**Problem details**
Scan the listing below and copy each line holding the word "budget".

================

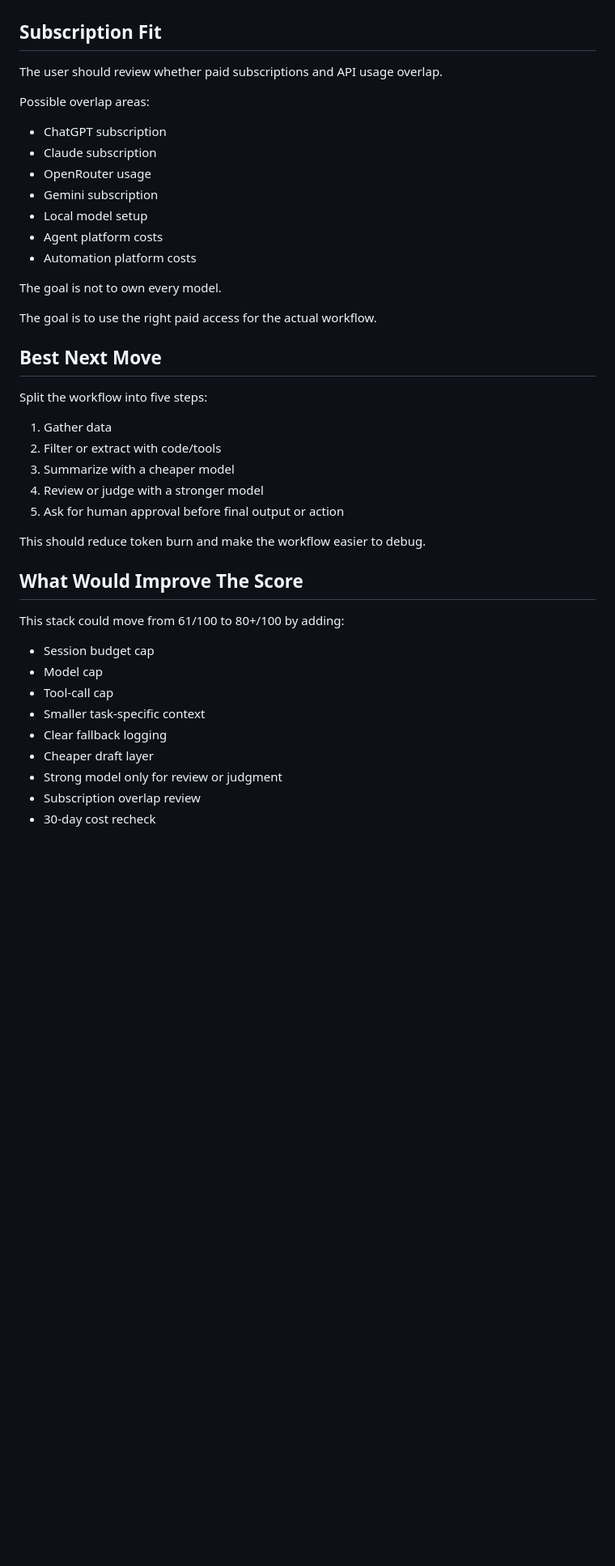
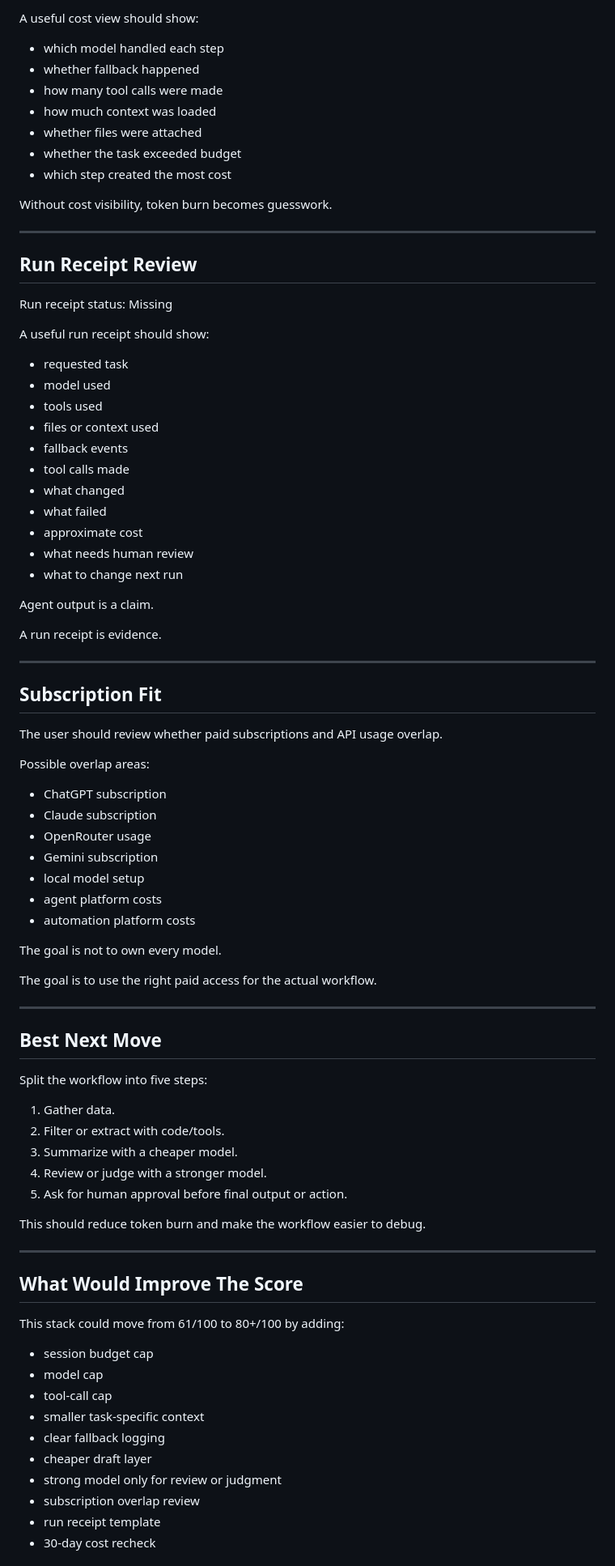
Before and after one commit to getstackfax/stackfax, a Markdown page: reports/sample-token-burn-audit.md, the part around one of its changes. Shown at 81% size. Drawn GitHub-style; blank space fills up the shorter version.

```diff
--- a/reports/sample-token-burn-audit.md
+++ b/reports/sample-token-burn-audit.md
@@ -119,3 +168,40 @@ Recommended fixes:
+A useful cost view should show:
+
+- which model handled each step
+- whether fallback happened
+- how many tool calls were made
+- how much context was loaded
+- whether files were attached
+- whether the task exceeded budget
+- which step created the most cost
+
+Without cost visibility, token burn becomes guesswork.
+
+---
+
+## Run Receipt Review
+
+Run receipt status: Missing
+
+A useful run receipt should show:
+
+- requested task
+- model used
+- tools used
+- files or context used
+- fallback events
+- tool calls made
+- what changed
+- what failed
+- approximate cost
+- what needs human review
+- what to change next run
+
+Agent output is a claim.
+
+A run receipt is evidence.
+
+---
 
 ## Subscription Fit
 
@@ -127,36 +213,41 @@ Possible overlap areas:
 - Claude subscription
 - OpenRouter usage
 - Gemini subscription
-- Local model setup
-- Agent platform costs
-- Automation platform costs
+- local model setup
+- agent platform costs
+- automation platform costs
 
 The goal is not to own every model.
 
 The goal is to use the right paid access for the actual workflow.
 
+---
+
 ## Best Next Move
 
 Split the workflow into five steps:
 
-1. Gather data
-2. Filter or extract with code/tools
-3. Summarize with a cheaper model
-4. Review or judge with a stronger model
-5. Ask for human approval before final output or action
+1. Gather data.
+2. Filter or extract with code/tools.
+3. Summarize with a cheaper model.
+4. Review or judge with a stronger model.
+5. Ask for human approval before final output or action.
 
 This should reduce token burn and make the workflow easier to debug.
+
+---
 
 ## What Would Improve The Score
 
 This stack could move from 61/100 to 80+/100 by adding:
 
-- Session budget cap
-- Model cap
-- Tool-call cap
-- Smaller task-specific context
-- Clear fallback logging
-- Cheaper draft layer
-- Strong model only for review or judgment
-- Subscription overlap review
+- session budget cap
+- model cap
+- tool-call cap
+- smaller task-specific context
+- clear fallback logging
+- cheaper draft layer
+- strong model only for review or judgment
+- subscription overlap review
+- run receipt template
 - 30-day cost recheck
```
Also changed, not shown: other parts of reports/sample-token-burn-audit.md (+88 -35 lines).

================

**Problem solution**
+- whether the task exceeded budget
-- Session budget cap
+- session budget cap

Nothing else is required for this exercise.